• Change the way you talk to yourself about food. "Instead of 'That pint of chocolate ice cream looks really good to me; I'll have just a few bites,' we can say to ourselves, 'I know that I can't have one bite, because it will lead to twenty'" (187).
• Get yourself a good support system--though "if your support system does not reinforce your goals, you're better off going it alone" (189). (Click here for an interesting article about how friends influence teens' eating.)
• Make up rules to guide your behavior. "Setting rules helps us make the steps of habit reversal real. Rules provide structure, preparing us for encounters with tempting stimuli and redirecting our attention elsewhere" (190).
• Change your emotional response to food stimuli. "When you perceive hyperpalatable food as negative--and place that recognition in your working memory so you can access it quickly--you're better equipped to interfere with the automatic response and make healthier food choices" (201).
In Part 5, "Food Rehab," Kessler makes an important observation: "The only eating plan that will work for you is one built around the personal likes and dislikes you have accumulated over a lifetime" (214). Apparently my lifetime likes and dislikes differ markedly from Kessler's: his sample meals sound like what most people call diets, and he pays insufficient attention to the joy and beauty and delight that really good food evokes.
Figure out how much food you need to eat in order to stave off hunger pangs for four hours, Kessler advises, and learn what kinds of foods satisfy you the longest.
Essentially, that means a diet based largely on lean protein and whole grains or legumes, supplemented with fruits and nonstarchy vegetables. On a typical day meals might include an omelet for breakfast; a grilled chicken sandwich for lunch; two snacks, such as a piece of cheese and a cup of fruit; and fish with leafy greens for dinner.(214)Your diet must be personalized, Kessler goes on to say. He knows people who are happy with "a few strips of bacon or a small portion of cheese for breakfast, a plain, reasonable-size hamburger for lunch, and a medium serving of pasta and salad for dinner" (214).
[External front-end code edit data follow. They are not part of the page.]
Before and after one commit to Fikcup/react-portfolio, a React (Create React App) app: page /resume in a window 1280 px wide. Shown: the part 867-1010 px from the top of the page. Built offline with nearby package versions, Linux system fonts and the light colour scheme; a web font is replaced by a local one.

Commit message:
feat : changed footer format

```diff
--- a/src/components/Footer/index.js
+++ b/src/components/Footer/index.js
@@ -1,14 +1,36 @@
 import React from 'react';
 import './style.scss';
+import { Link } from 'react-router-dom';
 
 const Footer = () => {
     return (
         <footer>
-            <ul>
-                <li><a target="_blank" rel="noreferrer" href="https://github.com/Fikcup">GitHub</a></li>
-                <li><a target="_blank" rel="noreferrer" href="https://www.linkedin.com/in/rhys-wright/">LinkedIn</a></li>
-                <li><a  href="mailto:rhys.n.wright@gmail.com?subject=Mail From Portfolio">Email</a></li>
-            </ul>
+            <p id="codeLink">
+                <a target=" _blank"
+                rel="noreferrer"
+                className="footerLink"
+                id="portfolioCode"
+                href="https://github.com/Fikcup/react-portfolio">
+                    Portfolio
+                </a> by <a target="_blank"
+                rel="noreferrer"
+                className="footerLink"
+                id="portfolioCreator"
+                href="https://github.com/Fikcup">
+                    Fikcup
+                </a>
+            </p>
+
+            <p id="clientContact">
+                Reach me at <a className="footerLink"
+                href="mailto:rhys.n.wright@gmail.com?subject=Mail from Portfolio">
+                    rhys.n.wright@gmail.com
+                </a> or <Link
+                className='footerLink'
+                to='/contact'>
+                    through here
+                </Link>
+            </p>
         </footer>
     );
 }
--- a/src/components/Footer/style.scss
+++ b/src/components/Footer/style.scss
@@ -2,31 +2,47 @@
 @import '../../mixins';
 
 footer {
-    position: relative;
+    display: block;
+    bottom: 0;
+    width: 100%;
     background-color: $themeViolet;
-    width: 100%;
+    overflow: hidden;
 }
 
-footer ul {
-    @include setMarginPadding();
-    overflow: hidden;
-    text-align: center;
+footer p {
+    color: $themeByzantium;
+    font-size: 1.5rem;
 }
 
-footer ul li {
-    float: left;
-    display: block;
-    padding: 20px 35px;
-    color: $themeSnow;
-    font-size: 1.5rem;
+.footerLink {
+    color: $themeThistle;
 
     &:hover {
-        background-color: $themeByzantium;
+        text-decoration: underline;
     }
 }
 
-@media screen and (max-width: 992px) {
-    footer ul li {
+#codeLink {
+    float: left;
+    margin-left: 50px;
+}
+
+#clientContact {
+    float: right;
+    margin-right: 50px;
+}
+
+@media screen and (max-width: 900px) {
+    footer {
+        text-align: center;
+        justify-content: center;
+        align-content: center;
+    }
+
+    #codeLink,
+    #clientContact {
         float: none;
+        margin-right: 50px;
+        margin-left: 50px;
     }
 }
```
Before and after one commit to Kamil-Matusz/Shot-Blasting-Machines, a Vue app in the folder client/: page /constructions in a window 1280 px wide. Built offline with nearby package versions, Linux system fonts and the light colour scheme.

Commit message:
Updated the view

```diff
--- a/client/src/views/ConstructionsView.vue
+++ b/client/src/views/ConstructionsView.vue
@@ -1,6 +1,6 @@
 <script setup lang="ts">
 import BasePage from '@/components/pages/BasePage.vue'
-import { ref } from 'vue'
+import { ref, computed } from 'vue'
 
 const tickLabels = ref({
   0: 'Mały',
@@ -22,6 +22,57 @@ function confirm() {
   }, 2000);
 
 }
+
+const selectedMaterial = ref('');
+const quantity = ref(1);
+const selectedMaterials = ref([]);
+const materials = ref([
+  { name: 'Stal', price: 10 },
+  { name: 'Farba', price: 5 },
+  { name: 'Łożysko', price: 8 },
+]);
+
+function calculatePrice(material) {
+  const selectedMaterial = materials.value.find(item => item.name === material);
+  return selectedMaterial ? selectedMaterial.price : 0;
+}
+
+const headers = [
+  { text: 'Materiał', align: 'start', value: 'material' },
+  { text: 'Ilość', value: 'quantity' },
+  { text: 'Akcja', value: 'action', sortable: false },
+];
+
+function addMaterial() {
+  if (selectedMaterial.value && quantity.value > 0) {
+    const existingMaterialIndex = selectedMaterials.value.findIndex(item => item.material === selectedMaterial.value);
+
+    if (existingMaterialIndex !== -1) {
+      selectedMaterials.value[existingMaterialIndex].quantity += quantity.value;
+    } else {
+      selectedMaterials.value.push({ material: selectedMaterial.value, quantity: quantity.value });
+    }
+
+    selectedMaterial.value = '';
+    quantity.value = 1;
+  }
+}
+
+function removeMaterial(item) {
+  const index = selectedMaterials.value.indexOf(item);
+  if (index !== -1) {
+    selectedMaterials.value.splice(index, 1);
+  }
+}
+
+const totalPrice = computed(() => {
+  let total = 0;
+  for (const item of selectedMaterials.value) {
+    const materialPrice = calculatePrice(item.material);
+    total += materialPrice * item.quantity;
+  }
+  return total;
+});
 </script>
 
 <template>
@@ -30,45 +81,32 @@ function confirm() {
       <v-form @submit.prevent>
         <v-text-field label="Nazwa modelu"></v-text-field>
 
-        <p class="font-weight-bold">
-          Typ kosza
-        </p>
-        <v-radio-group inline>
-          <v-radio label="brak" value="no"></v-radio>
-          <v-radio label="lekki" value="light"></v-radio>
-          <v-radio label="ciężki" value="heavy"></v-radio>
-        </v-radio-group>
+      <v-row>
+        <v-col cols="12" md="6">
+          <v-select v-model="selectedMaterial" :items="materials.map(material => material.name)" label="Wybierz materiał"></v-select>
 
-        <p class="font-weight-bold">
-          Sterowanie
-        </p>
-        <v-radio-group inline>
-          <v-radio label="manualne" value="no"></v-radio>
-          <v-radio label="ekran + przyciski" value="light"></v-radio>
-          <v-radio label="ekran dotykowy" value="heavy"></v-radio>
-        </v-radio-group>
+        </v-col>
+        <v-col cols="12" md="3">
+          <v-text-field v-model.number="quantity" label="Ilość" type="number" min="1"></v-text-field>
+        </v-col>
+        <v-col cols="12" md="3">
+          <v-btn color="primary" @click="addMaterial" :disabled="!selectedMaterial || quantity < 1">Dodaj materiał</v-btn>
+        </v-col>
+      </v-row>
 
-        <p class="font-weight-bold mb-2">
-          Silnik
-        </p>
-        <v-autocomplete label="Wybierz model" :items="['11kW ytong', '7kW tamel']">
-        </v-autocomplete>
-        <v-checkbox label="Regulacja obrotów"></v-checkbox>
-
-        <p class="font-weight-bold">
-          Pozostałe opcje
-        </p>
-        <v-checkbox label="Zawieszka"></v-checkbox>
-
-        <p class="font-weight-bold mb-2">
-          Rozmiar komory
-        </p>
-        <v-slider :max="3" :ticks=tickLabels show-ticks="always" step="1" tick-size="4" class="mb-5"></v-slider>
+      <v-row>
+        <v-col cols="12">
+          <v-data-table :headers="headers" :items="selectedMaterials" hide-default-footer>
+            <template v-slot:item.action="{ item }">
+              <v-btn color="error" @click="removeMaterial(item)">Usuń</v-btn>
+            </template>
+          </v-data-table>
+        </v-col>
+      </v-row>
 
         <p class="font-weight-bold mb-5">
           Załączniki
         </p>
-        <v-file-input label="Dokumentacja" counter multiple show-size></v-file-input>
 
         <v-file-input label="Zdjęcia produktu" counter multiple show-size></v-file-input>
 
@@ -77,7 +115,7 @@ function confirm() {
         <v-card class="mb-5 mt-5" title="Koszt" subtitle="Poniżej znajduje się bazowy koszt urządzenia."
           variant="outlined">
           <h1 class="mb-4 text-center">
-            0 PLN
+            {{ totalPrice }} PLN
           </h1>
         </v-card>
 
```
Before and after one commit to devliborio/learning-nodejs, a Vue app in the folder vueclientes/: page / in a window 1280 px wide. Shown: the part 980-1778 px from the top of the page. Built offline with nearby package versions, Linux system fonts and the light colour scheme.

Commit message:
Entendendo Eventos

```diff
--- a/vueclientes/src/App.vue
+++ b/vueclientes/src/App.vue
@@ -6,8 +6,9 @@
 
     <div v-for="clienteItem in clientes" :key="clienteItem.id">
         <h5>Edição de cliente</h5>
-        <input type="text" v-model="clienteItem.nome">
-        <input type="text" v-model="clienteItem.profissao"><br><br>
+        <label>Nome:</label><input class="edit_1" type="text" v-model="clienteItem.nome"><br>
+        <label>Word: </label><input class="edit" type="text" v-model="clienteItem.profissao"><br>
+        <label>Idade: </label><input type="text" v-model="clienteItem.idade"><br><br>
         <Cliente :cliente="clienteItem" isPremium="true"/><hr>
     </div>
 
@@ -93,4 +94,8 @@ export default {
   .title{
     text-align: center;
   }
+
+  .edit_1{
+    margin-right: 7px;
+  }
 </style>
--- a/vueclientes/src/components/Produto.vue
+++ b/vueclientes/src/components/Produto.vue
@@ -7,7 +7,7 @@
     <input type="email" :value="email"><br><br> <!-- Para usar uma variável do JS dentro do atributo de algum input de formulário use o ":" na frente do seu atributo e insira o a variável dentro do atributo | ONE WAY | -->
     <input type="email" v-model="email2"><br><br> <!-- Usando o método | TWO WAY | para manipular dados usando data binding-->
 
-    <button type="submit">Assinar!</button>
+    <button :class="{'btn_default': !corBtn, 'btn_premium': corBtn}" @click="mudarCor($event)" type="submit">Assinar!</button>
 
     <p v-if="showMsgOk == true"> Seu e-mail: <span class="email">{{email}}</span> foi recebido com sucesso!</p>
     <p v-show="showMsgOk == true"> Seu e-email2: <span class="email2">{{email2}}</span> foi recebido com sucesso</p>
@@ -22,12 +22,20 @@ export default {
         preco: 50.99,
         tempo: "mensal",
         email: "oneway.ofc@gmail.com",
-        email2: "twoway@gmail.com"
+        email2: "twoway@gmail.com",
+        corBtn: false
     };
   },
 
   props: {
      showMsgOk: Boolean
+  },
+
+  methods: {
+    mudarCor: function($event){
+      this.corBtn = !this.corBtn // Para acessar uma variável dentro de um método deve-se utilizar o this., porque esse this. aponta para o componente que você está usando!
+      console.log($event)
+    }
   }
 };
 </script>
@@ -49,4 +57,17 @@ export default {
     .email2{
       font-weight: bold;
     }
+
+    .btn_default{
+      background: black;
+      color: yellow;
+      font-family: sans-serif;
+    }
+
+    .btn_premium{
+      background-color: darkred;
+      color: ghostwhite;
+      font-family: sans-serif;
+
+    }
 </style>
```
I’d have to do a lot of personalization to follow Kessler’s advice. His meal plans sound not only awfully stingy but downright unhealthy. He doesn’t include nearly enough vegetables and fruits, and the meals are mostly beige. Where are the bright red and yellow tomatoes, the purplish beets, the yellow-orange butternut squash, the deep orange yams, the bright green broccoli, the red-veined chard, the green and red and orange and yellow peppers, the red and purple plums, the bright red strawberries and soft red raspberries? Where is the joy?
For conditioned hypereaters to turn into just-right eaters, rules and structure are necessary--Kessler is right about that. He just needs to pay more attention to what he puts on his plate.
My favorite way of eating is much like his, but with the order reversed, and that makes all the difference in the world. Eat mostly fruits, vegetables, whole grains, and legumes. Supplement with lean protein, a splash of wine, and a dab of olive oil. Yep, it's the famous Mediterranean diet, though since most people think of a diet as a temporary privation of good things, I'd rather call it the Mediterranean way of life. It includes so much more than food. Think fresh ingredients, attentive preparation, relaxation with family and friends, delight in flavor and texture and color.
As Kessler repeatedly says, you'll need to come up with a program that works for you, with your own structure, your own rules. Just don't turn it into a diet--make it a joyful way of life.
For further inspiration, read Mireille Guiliano's French Women Don't Get Fat: The Secret of Eating for Pleasure, or Richard A. Watson's The Philosopher's Diet: How to Lose Weight and Change the World, or Michael Pollan's In Defense of Food: An Eater's Manifesto.